A syndrome resulting from abnormal development of the
filum terminale resulting in persistent anchoring of the spinal cord conus
medullaris at or below the L2 level.
Occurs as part of inherited syndromes but has
not been described in isolation.
Normal regression of the distal embryonic spinal
cord produces a thread-like filum terminale attached to the coccyx when
differential growth of the conus medullaris occurs in the child. When this
regression is abnormal, it results in a thick rope-like filum that anchors
the conus at or below L2 level instead of the usual final L1 level. Usually
associated with spina bifida. This may coexist with diastematomyelia and Arnold-Chiari malformation.
Neurological signs may develop as a consequence of increased tension on the
cord compromising blood supply, particularly with flexion and extension.
Clinical signs confirmed by CT or MRI scan.
May be asymptomatic or present with progressive
neurological dysfunction of the lower cord.
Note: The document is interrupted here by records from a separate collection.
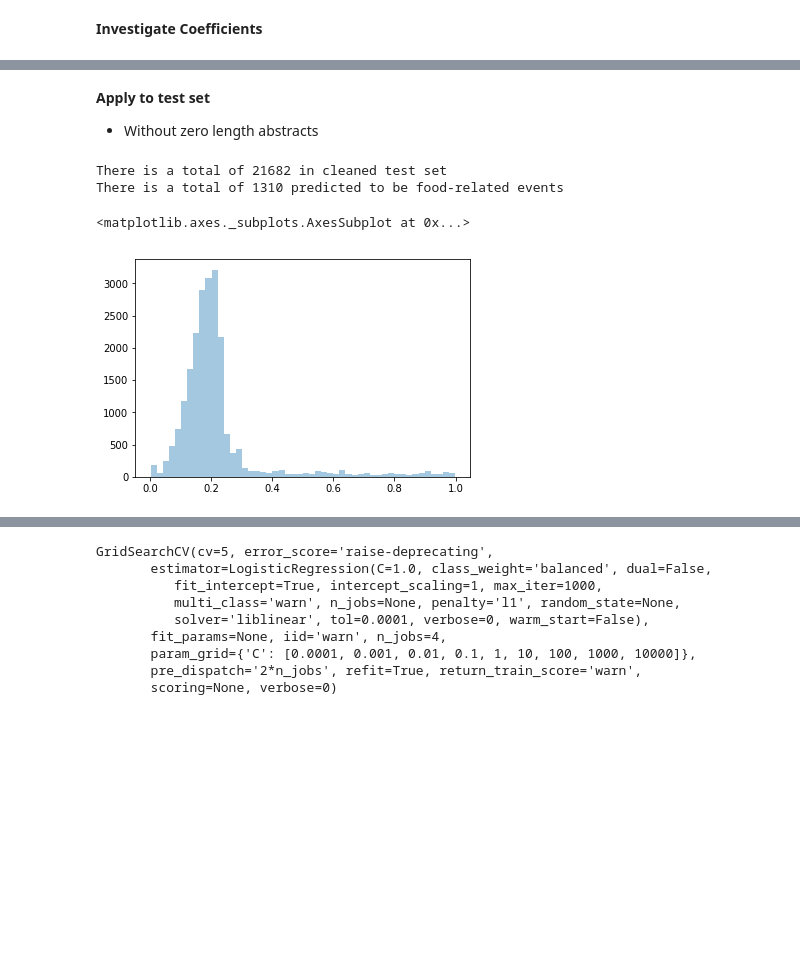
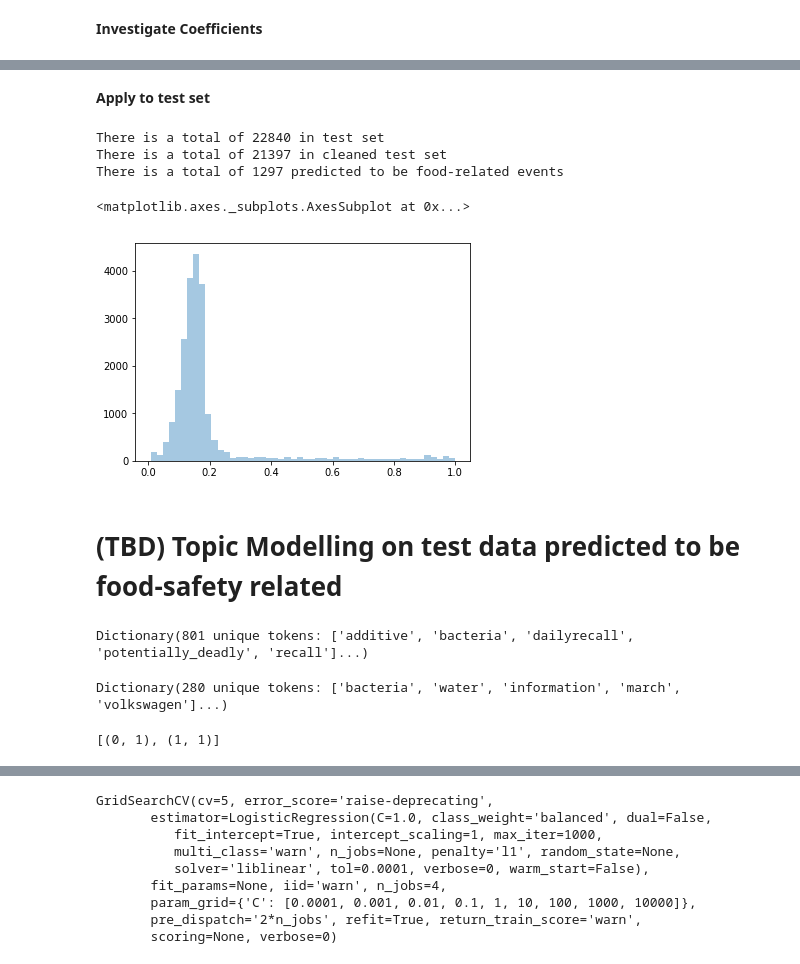
Before and after one commit to shiwang0211/future_food_challenge, a Jupyter notebook: Data Exploration.ipynb, the cells around one changed output, grey strips where cells are left out. Saved outputs shown, nothing was run; the diff lists cells and outputs as text; code cells hidden in the pictures; blank space fills up the shorter version.

```diff
--- a/Data Exploration.ipynb
+++ b/Data Exploration.ipynb
@@ -254,6 +302,6 @@ sns.distplot([len(x) for x in df_test['ab_clean_ph']], kde = False)
 # %%
-df_train['zero_length'] = df_train['ab_clean_ph'].apply(lambda x: True if len(x) == 0 else False)
-df_test['zero_length'] = df_test['ab_clean_ph'].apply(lambda x: True if len(x) == 0 else False)
+df_train['zero_length'] = df_train['ab_clean_ph'].apply(lambda x: True if len(x) == 0 or x == ['nan'] else False)
+df_test['zero_length'] = df_test['ab_clean_ph'].apply(lambda x: True if len(x) == 0 or x == ['nan'] else False)
 # %%
 print(sum(df_train['zero_length']), 'zero length cleaned abstract in training set.')
 print(sum(df_test['zero_length']), 'zero length cleaned abstract in test set.')
@@ -263,2 +310,0 @@ print(sum(df_test['zero_length']), 'zero length cleaned abstract in test set.')
-# %%
-df_test = df_test[~df_test['zero_length']]
@@ -269,10 +373,13 @@ df_test = df_test[~df_test['zero_length']]
+# %%
+df_train_clean = df_train[~df_train['zero_length']]
+df_test_clean = df_test[~df_test['zero_length']]
 # %%
 vectorizer = TfidfVectorizer(min_df=3, sublinear_tf=True, max_df=0.5)
-corpus = list(df_train['ab_clean_ph']) + list(df_test['ab_clean_ph'])
+corpus = list(df_train_clean['ab_clean_ph']) + list(df_test_clean['ab_clean_ph'])
 vectorizer.fit([' '.join(text) for text in corpus])
-X_train  = vectorizer.transform([' '.join(text) for text in df_train['ab_clean_ph']])
-X_test = vectorizer.transform([' '.join(text) for text in df_test['ab_clean_ph']])
-y_train = df_train['Is_Food'].apply(lambda x: 1 if x else 0)
+X_train  = vectorizer.transform([' '.join(text) for text in df_train_clean['ab_clean_ph']])
+X_test = vectorizer.transform([' '.join(text) for text in df_test_clean['ab_clean_ph']])
+y_train = df_train_clean['Is_Food'].apply(lambda x: 1 if x else 0)
 # %%
 x_columns = [word for word, index in sorted(vectorizer.vocabulary_.items(), key = lambda x:x[1])]
 # %% [markdown]
@@ -361,16 +470,21 @@ coef_df.sort_values(by = 'coefficient').tail(10)
 # %% [markdown]
 **Apply to test set**
-- Without zero length abstracts
 # %%
-print('There is a total of', len(df_test), 'in cleaned test set')
+print('There is a total of', len(df_test), 'in test set')
+print('There is a total of', len(df_test_clean), 'in cleaned test set')
 pred_probs = [x[1] for x in lr_.predict_proba(X_test)]
 preds = lr_.predict(X_test)
 print('There is a total of', sum(preds), 'predicted to be food-related events')
 # %% [output]
-There is a total of 21682 in cleaned test set
-There is a total of 1310 predicted to be food-related events
+There is a total of 22840 in test set
+There is a total of 21397 in cleaned test set
+There is a total of 1297 predicted to be food-related events
 # %%
+df_test_clean['preds'] = preds
+df_test_clean['pred_probs'] = pred_probs
 sns.distplot(pred_probs, kde = False)
 # %% [output]
 <matplotlib.axes._subplots.AxesSubplot at 0x...>
-[figure, old version]
+[figure, new version]
+# %% [markdown]
+# (TBD) Topic Modelling on test data predicted to be food-safety related
@@ -376,0 +493,15 @@ sns.distplot(pred_probs, kde = False)
+# %%
+dictionary = corpora.Dictionary(df_test_pred_true['ab_clean_ph'])
+print(dictionary)
+# %% [output]
+Dictionary(801 unique tokens: ['additive', 'bacteria', 'dailyrecall', 'potentially_deadly', 'recall']...)
+# %%
+dictionary.filter_extremes(no_below = 3, no_above = 0.25)
+print(dictionary)
+# %% [output]
+Dictionary(280 unique tokens: ['bacteria', 'water', 'information', 'march', 'volkswagen']...)
+# %%
+corpus = [dictionary.doc2bow(text) for text in df_test_pred_true['ab_clean_ph']]
+corpus[0]
+# %% [output]
+[(0, 1), (1, 1)]
```
Also changed, not shown: parts of 50 cells of this notebook.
Asymmetric leg growth, talipes
cavus, muscle wasting. Bladder dysfunction, progressive scoliosis. Diffuse
pain. Midline skin lesion is usually observed in 70% of patients
affected. Hyperpigmentation, hemangioma, lipoma dermal pit are frequent
other physical characteristics of this syndrome.
Routine preoperative assessments. In
the presence of a significant scoliosis, respiratory evaluation, including
spirometry, should be obtained.
Usual considerations for prone position.
The use of intraoperative neuromonitoring for tethered cord release contributes
significantly to maintain functional integrity and is highly recommended.
May require catheterization; care with padding if bladder dysfunction or
scoliosis is present. Regional anesthesia is not contraindicated, however,
its indication must be assessed carefully for each patient because of the spina
bifida often associated.
There are no specific implications
with this condition.
Diastematomyelia: Characterized by pain,
weakness of legs, and incontinence. Surgical repair during infancy
Ali L, Stocks GM: Spina bifida, tethered cord, and regional anesthesia. Anaesthesia
Haslam R. Tetherd cord syndrome, in Behrman RE, Kliegman RM, Nelson WA, et
al. (eds): Nelson Textbook of Pediatrics. 14th ed. Philadelphia, WB Saunders, 1992: 1536-1537.
Kothbauer KF, Noval K: Intraoperative monitoring for tethered cord.
An update. Neurosurg Focus 16:18, 2004 (review).